Toyota will offer the new Harrier with a 2.0-liter four mated to a CVT and driving either the front wheels or all four, and a hybrid setup with a 2.5-liter married to a 140-hp electric motor. The RX is offered here with a 3.5-liter V6 either on its own or with an electric assist. We wouldn't expect Lexus to go swapping the larger engines for the smaller ones, at least not for the US market. There's plenty more to the Harrier, of course, than the similarities and differences to the Lexus RX, and if you're buying a premium crossover in Japan, you can delve into the full details in the press release below, together with the images in the gallery above.
Rallying may enjoy a very strong association with all-wheel drive, but it wasn't so long ago that the World Rally Championship was populated by cars that slipped and slid across gravel and tarmac using rear-wheel drive. One of those was the Toyota Celica. While the little Celica eventually joined the gravel-spewing masses with an all-wheel-drive rally car, Toyota is returning to its rear-drive rally roots with a modified version of the critically acclaimed GT86.
Fri, 28 Mar 2014 08:01:00 EST
Called the CS-R3, the new model boasts all the necessary changes to turn the diminutive twin of the Scion FR-S and Subaru BRZ into a car capable of tackling the tough, twisting paths that are so routinely conquered by the world's rally cars. That means, of course, the CS-R3 has gotten a power bump.
Expected output sits between 240 and 250 horsepower, thanks to a new racing exhaust and manifold, as well as other changes.

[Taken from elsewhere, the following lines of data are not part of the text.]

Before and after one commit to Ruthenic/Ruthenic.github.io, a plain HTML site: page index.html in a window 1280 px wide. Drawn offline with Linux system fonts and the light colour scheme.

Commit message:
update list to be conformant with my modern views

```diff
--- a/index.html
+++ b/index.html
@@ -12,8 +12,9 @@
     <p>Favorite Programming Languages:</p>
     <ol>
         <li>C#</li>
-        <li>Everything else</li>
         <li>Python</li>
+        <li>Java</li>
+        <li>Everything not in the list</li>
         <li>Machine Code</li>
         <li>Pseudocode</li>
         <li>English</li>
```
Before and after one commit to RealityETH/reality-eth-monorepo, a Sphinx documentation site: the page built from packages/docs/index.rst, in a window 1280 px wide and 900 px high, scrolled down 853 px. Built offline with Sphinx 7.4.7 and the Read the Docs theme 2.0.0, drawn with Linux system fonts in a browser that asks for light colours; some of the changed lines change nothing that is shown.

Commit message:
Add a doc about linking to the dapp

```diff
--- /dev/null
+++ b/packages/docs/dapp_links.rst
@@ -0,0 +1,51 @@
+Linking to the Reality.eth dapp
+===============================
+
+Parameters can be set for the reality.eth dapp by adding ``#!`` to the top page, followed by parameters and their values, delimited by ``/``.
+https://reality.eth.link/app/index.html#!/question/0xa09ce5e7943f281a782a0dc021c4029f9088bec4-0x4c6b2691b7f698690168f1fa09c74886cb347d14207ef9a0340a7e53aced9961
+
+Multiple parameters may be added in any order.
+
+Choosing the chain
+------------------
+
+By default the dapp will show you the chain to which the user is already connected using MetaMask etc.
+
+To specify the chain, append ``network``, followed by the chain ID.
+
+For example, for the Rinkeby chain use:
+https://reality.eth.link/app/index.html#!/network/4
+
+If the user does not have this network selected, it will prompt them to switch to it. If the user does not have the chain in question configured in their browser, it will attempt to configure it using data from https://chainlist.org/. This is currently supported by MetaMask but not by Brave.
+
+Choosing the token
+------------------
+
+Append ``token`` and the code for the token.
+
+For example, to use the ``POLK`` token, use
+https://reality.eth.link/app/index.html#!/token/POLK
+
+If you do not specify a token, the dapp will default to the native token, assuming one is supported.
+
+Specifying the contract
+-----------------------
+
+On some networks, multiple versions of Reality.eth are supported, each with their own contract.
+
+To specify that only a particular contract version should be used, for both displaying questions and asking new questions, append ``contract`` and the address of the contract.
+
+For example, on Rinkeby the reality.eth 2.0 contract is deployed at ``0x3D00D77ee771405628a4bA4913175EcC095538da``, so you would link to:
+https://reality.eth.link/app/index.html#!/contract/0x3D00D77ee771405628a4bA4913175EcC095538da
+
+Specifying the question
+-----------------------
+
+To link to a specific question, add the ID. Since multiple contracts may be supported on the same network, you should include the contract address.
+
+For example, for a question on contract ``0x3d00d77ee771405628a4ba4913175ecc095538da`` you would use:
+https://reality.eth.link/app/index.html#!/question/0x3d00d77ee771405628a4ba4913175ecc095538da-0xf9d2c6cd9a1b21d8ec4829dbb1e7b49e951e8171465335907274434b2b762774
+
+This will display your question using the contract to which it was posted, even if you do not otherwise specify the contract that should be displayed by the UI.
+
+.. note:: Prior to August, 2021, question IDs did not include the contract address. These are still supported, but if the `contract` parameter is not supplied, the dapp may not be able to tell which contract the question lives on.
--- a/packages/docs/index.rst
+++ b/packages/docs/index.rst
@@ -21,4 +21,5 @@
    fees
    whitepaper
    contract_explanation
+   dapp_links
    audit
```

The ECU has been replaced with an item a bit more suited to racing, while the compression ratio has also been adjusted to boost the output.
General Motors might be mired in several recalls, as well as the ongoing investigations from the National Highway Traffic Safety Administration and Congress into the automaker's response to those recalls. However, the company can celebrate taking the title of the US' second-largest advertiser in 2013. According to Ad Week examining a recently released study, total advertising spending in the US posted its fourth consecutive year of rising expenditures with 0.9-percent growth to $140.2 billion. Of that, the auto industry spent $15.2 billion to promote its goods in 2013, up 3.8 percent.
The country's biggest advertiser was Procter and Gamble, which dropped $3.17 billion in 2013, an increase of 11.8 percent. GM became the nation's second largest promoter with $1.794 billion in spending, up 10 percent. The biggest proportion of that money went to sell Cadillac and GMC. AT&T barely lost out with $1.793 billion in advertising, 15.2 percent growth. The 10 businesses with the highest ad investments spent a cumulative $15.9 billion during the year, 6.6 percent higher than 2012. Toyota came in eighth place making it the only other automaker to rank in the top 10.
The study also indicates that there is a shift in advertising spending from television and print to the Internet. There was 15.7 percent more money outlaid to promote products online in 2013 than the previous year. In comparison, television dropped 0.1 percent, newspapers were down 3.7 percent and radio fell 5.6 percent.